* Supplied material
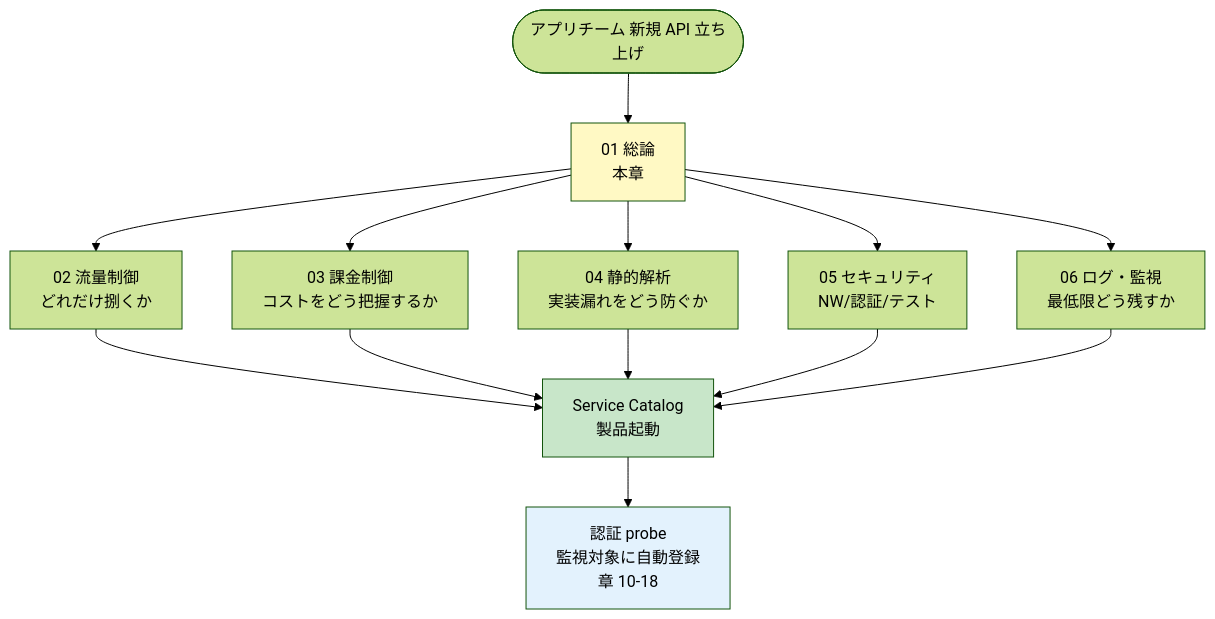
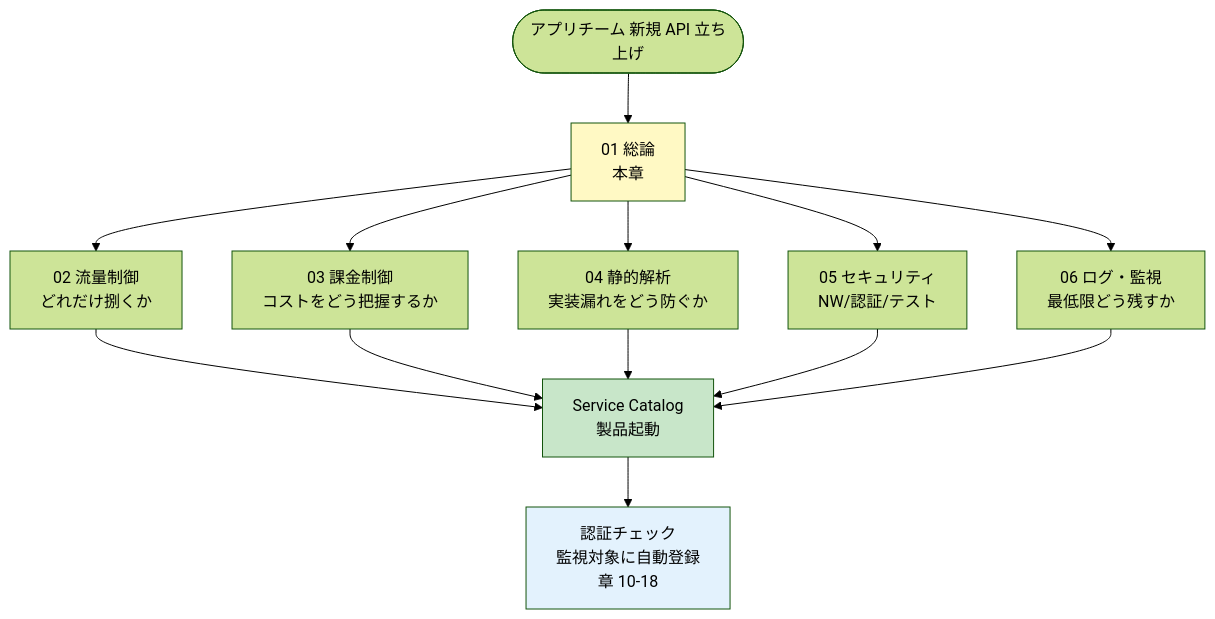
One commit to suepie/aws-atuh-poc changed the third of 3 diagrams in doc/api-platform/basic-design/01-cloud-guidelines-overview.md. Above: the diagram before and after it, drawn with Mermaid (forest theme). The commit also changed other lines of this file and 29 other files, not shown here.

````diff
--- a/doc/api-platform/basic-design/01-cloud-guidelines-overview.md
+++ b/doc/api-platform/basic-design/01-cloud-guidelines-overview.md
@@ -211,24 +211,24 @@
 ```mermaid
 flowchart TD
     Start([アプリチーム 新規 API 立ち上げ])
     Overview[01 総論<br/>本章]
     Start --> Overview
 
     Overview --> RL[02 流量制御<br/>どれだけ捌くか]
     Overview --> BL[03 課金制御<br/>コストをどう把握するか]
     Overview --> SA[04 静的解析<br/>実装漏れをどう防ぐか]
     Overview --> SEC[05 セキュリティ<br/>NW/認証/テスト]
     Overview --> OBS[06 ログ・監視<br/>最低限どう残すか]
 
     RL --> Deploy[Service Catalog<br/>製品起動]
     BL --> Deploy
     SA --> Deploy
     SEC --> Deploy
     OBS --> Deploy
 
-    Deploy --> Monitor[認証 probe<br/>監視対象に自動登録<br/>章 10-18]
+    Deploy --> Monitor[認証チェック<br/>監視対象に自動登録<br/>章 10-18]
 
     style Overview fill:#fff9c4
     style Deploy fill:#c8e6c9
     style Monitor fill:#e3f2fd
 ```
````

* The problem
Whenever a line above includes "style", copy it in full.

* Exercise response
     style Overview fill:#fff9c4
     style Deploy fill:#c8e6c9
     style Monitor fill:#e3f2fd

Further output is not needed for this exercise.